== Exercise prompt ==
The answer must consist of every line from the entries below that contains the word "json".

[Front-end code change data]
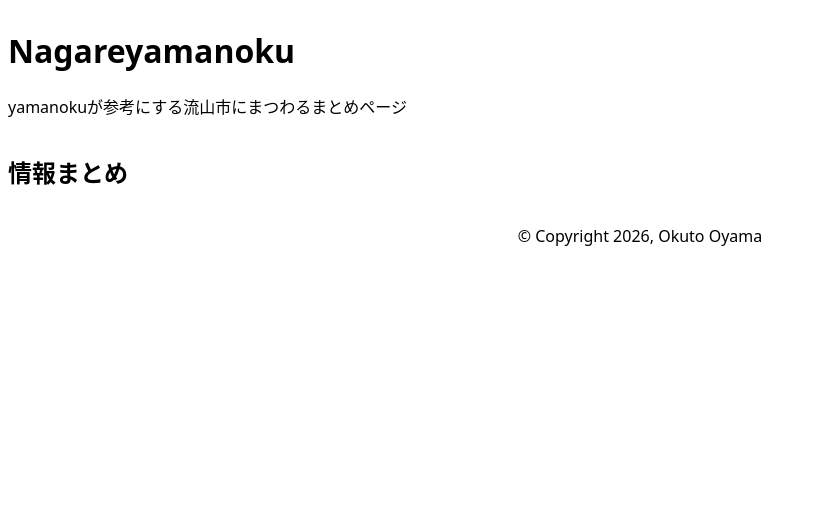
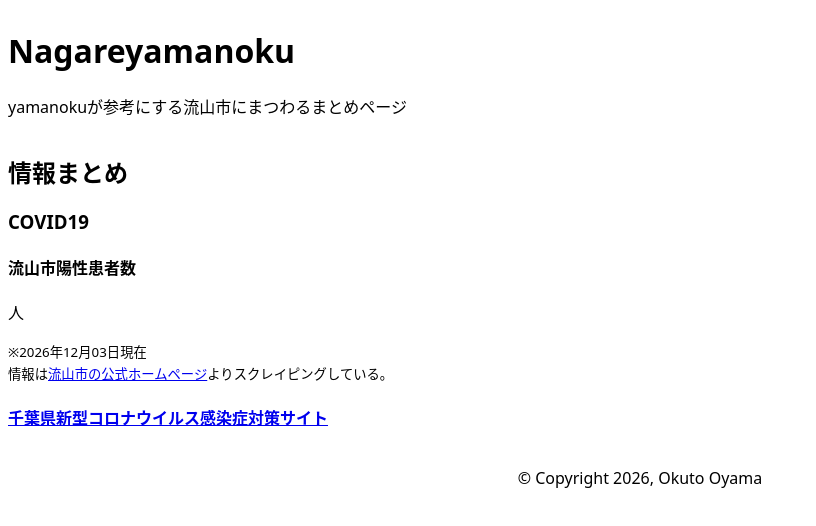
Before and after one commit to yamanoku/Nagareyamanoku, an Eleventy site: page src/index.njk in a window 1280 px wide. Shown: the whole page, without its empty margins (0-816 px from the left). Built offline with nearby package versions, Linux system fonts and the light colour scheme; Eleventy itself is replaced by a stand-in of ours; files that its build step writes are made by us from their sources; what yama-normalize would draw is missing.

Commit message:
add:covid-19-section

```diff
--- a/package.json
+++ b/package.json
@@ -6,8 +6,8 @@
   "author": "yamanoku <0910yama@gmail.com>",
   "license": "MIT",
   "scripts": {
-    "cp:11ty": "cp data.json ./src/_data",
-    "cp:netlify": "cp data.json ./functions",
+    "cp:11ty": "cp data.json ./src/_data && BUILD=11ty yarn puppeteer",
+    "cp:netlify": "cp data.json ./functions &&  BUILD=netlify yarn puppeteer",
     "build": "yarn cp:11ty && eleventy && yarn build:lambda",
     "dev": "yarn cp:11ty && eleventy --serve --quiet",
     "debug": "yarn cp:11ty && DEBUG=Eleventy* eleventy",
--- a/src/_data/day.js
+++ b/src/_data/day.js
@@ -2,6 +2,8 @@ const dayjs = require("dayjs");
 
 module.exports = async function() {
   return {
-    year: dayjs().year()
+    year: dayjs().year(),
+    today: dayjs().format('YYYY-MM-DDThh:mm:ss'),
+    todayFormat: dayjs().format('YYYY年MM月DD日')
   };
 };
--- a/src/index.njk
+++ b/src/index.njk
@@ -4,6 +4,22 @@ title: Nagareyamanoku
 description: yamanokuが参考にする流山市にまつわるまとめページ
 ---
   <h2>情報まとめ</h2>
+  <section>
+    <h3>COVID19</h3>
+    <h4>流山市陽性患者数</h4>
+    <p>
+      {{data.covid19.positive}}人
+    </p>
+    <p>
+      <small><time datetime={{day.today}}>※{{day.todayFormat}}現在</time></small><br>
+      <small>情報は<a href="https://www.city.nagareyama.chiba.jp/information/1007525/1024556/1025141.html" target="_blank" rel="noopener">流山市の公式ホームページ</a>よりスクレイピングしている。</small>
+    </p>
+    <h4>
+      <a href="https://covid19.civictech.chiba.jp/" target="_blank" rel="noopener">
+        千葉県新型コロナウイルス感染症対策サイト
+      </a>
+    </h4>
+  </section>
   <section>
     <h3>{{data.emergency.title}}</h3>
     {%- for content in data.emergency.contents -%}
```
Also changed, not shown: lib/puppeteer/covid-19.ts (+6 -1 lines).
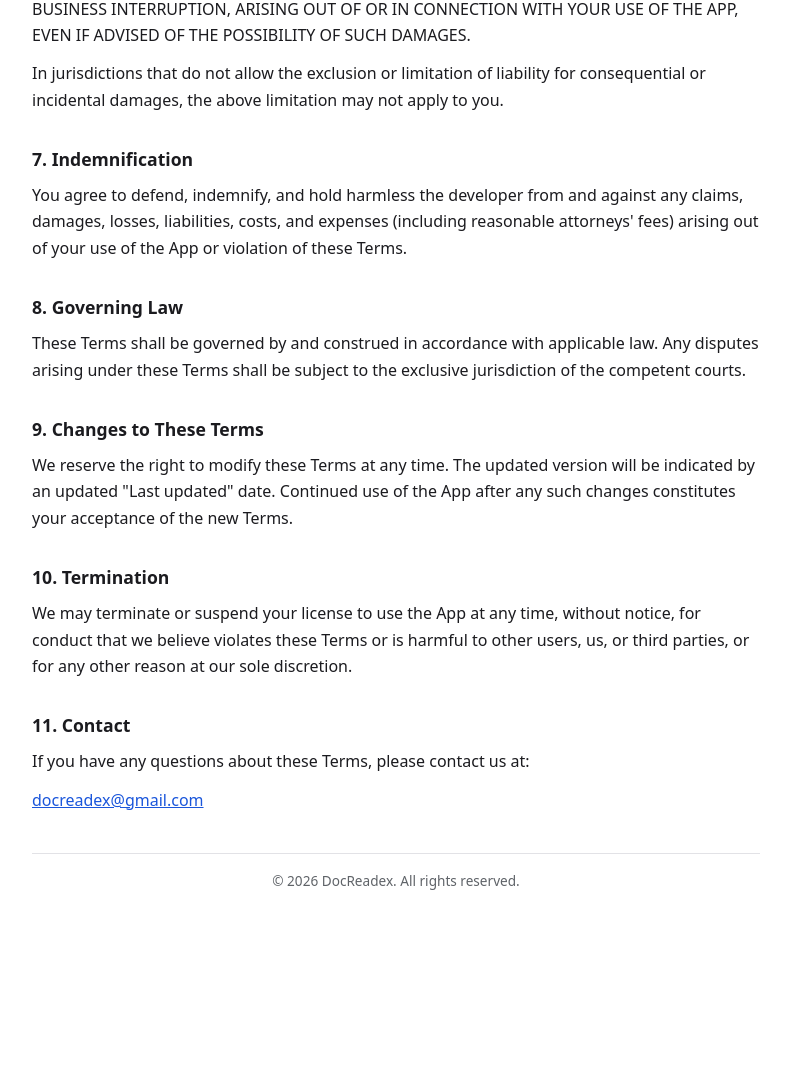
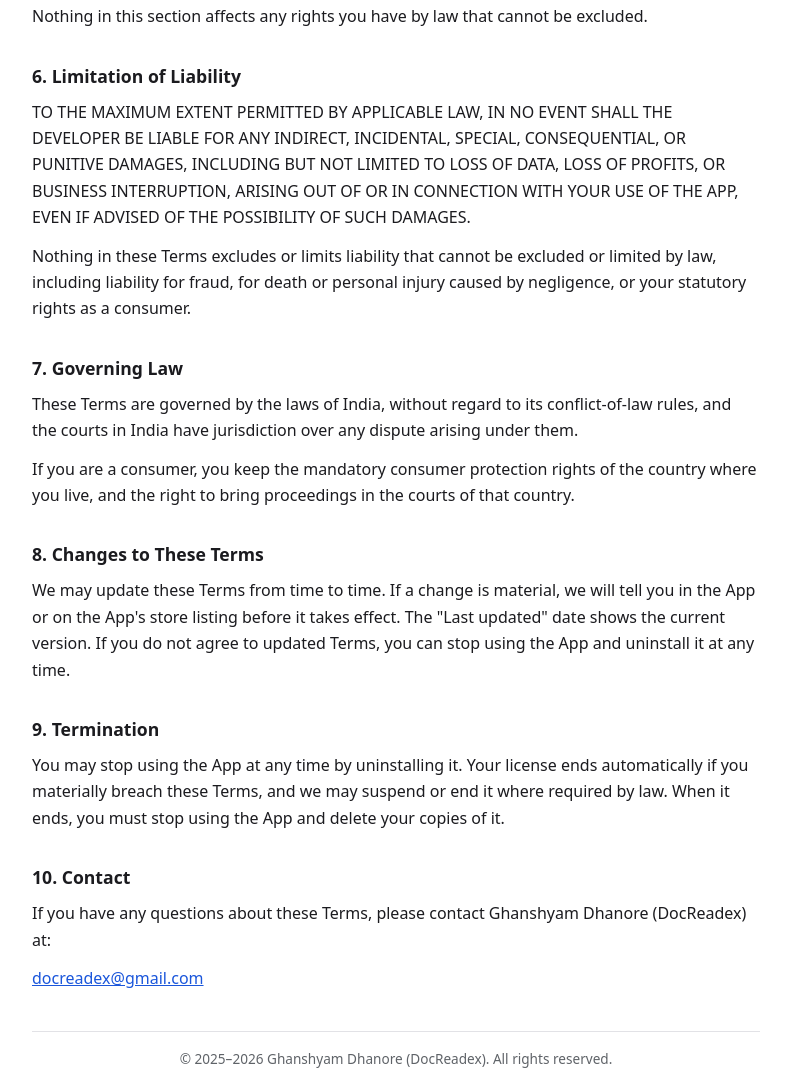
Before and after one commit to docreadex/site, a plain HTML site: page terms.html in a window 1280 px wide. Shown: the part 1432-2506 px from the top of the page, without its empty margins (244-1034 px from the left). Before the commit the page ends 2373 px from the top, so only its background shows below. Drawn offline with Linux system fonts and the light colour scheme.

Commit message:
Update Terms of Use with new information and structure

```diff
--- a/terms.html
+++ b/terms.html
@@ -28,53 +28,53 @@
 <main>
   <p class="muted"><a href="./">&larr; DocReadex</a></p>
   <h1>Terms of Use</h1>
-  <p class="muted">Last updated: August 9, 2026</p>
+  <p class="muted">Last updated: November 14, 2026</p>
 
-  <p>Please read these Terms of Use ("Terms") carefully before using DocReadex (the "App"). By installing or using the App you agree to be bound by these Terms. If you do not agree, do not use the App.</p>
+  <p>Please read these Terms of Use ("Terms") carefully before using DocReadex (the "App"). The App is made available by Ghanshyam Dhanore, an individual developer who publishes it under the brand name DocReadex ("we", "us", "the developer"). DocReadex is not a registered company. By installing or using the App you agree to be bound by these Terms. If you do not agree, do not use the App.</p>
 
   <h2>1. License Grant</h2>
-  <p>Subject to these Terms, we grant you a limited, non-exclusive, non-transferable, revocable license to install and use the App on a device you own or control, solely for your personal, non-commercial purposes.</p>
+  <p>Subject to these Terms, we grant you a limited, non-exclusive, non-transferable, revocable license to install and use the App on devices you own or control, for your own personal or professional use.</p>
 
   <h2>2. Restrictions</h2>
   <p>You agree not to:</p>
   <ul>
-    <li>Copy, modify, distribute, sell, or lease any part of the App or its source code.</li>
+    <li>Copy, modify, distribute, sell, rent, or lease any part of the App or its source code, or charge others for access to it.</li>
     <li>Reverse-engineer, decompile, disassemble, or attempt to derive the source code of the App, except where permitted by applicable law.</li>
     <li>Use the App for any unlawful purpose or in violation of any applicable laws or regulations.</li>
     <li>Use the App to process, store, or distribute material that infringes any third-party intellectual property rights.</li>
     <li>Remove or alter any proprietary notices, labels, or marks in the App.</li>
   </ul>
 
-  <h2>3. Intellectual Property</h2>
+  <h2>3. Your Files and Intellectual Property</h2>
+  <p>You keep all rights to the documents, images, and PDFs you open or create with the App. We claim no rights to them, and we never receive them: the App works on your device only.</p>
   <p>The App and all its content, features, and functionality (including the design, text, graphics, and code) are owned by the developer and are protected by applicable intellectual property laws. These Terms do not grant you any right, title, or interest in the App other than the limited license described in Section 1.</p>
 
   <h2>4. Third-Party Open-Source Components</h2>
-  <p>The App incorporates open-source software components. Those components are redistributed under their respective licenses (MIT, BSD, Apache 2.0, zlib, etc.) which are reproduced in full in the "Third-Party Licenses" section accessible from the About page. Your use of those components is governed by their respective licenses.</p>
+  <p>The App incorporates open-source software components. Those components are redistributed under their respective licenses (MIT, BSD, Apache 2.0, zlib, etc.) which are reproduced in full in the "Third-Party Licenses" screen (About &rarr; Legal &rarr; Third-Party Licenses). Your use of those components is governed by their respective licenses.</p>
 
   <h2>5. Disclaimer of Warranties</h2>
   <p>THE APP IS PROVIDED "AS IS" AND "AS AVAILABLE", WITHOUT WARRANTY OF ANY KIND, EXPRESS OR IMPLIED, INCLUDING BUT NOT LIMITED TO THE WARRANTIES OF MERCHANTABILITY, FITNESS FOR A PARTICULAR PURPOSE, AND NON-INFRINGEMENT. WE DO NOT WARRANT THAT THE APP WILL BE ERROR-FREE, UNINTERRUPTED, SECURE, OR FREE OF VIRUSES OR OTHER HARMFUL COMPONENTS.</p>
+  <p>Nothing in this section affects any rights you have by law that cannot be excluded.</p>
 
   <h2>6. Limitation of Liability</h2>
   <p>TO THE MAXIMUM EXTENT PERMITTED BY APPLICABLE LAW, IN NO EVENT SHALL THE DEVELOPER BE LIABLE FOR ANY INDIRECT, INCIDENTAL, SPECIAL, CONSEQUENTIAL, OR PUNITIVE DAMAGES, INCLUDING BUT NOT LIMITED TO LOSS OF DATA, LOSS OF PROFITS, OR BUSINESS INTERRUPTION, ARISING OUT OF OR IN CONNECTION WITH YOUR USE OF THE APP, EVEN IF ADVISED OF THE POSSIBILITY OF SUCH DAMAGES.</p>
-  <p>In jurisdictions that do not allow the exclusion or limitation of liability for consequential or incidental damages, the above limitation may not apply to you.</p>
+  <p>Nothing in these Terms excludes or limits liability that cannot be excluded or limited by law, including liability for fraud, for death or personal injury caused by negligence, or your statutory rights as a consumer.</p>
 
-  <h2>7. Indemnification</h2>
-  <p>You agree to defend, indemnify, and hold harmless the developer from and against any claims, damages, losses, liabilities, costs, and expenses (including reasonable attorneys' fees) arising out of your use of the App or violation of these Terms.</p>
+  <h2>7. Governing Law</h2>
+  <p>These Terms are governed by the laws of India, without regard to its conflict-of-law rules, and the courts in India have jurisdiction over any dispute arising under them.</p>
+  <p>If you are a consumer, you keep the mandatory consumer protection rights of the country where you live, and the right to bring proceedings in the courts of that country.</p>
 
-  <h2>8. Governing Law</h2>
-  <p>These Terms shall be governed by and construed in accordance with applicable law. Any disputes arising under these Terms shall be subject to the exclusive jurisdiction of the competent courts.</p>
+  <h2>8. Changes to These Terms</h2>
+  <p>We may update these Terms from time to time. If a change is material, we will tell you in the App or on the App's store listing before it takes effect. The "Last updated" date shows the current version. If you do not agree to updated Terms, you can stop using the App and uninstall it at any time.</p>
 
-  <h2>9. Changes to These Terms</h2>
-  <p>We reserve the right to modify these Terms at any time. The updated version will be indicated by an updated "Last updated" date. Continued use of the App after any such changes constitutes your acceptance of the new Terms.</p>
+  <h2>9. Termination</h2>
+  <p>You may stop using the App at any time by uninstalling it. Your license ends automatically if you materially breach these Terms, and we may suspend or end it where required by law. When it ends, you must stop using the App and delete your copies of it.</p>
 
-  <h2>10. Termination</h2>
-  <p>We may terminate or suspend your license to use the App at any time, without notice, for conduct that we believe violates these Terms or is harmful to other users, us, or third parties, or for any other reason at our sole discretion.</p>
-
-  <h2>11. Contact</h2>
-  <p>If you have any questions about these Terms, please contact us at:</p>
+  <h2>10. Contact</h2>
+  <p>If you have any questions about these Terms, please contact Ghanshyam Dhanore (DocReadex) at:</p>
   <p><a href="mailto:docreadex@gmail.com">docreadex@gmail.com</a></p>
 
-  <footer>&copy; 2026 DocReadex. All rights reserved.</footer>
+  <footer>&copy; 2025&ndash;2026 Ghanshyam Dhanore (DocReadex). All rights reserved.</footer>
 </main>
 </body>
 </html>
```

== Answer box ==
--- a/package.json
+++ b/package.json
-    "cp:11ty": "cp data.json ./src/_data",
-    "cp:netlify": "cp data.json ./functions",
+    "cp:11ty": "cp data.json ./src/_data && BUILD=11ty yarn puppeteer",
+    "cp:netlify": "cp data.json ./functions &&  BUILD=netlify yarn puppeteer",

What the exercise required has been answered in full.